The next section deals with how the granular modules are triggered. The TAP TEMPO control (already mentioned in the stompswitch section; can be set by means other than tap) sets the “window” when recording into the buffer occurs and when the frozen buffers are played back. Sitting beside the tap tempo, the DENSITY control determines the probability of playback in a given clock cycle. At 0, no playback occurs. As you increase density, the number of modules likely to play back their buffers increases -and- the likelihood that they remain open longer between recordings increases. At 1, no new audio will be recorded, only playback will occur. (I do realize, admittedly only after the fact and having already shot the demo video, that there are two different ‘densities’ in this patch. In both cases, the word feels apt, to be honest, so I’m not sure I would change the name, even if I had made this realization in time. One has to do with the density of grains within the granular module, and one has to do with the density of granular module output overall. So, hopefully this is not confusing; you can always rename the control to something else if it bothers you too much.)

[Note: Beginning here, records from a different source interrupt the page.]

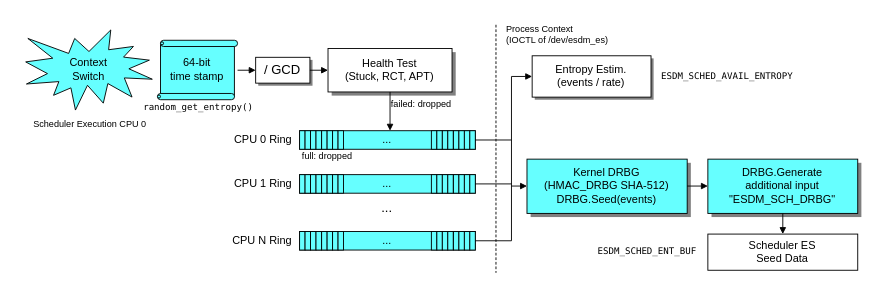
The draw.io diagram doc/typst/figures/sched-processing.drawio in thillux/esdm, before the edit. Source tidied: cells renumbered, new cells numbered last; positions are measured from the earlier drawing's top-left corner, leaving out a move shared by most shapes. Both pictures are drawn from the tidied source at 152%, with x=0, y=0 at pixel (24, 24).
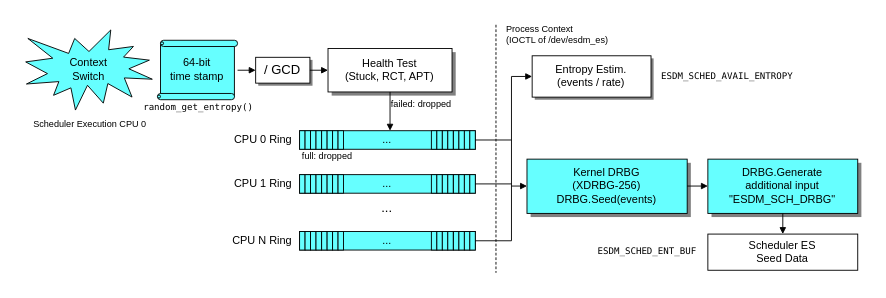
The same diagram, later.

Diff of the diagram source:
```diff
@@
-    <mxCell id="88" value="Kernel DRBG&#10;(HMAC_DRBG SHA-512)&#10;DRBG.Seed(events)" style="html=0;fontFamily=Liberation Sans;fontSize=7.2;fillColor=#66FFFF;strokeColor=#000000;strokeWidth=0.6;" parent="1" vertex="1">
+    <mxCell id="88" value="Kernel DRBG&#10;(XDRBG-256)&#10;DRBG.Seed(events)" style="html=0;fontFamily=Liberation Sans;fontSize=7.2;fillColor=#66FFFF;strokeColor=#000000;strokeWidth=0.6;" parent="1" vertex="1">
       <mxGeometry x="330.2" y="88.2" width="105.4" height="35.7" as="geometry" />
     </mxCell>
```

Below this is a sort of dynamics control section (more or less). The FADE TIME affects how quickly the granular modules fade in and fade out once they are frozen. The range of the control is determined by the tap tempo/clock — at 0, no fade it applied and the output of the modules simply turns on and off. At .5, the fade lengths are equal to the set tempo. At 1, the fade twice is twice the set tempo. One thing to keep in mind is that material will only be recorded into the granular buffers once the envelopes used to control the output VCAs close entirely, so the fade time can affect how often the granular buffers refresh (especially at longer fade times).
There is also a crude DUCKING control. This will duck the dry signal when the granular modules’ VCAs open. It is designed so that even when only one granular module is unmuted, at 1.000, the dry signal can be entirely ducked. But that means that if all four granular modules are active, the dry signal can be ducked entirely at .2500 (provided all of their envelopes are open). Also, since it is based on the envelopes, rather than the amplitude of the output itself, a granular buffer might record silence or a very quiet sound, but it will ‘duck’ the input as much as a granular module outputting a much louder signal. It’s not perfect, but used subtly, it can provide some nice crossfading/melding between the input and the frozen, granulated signal. And at more extreme settings (particularly with little to no fade), it can have an interesting glitchy aspect.
Finally, in the bottom corner are WET and DRY LEVEL controls. It should be noted: the wet signal can actually get quite loud, as it is the sum of four granular modules. I’ve attenuated their outputs some, but even so, it can get quite loud in some settings.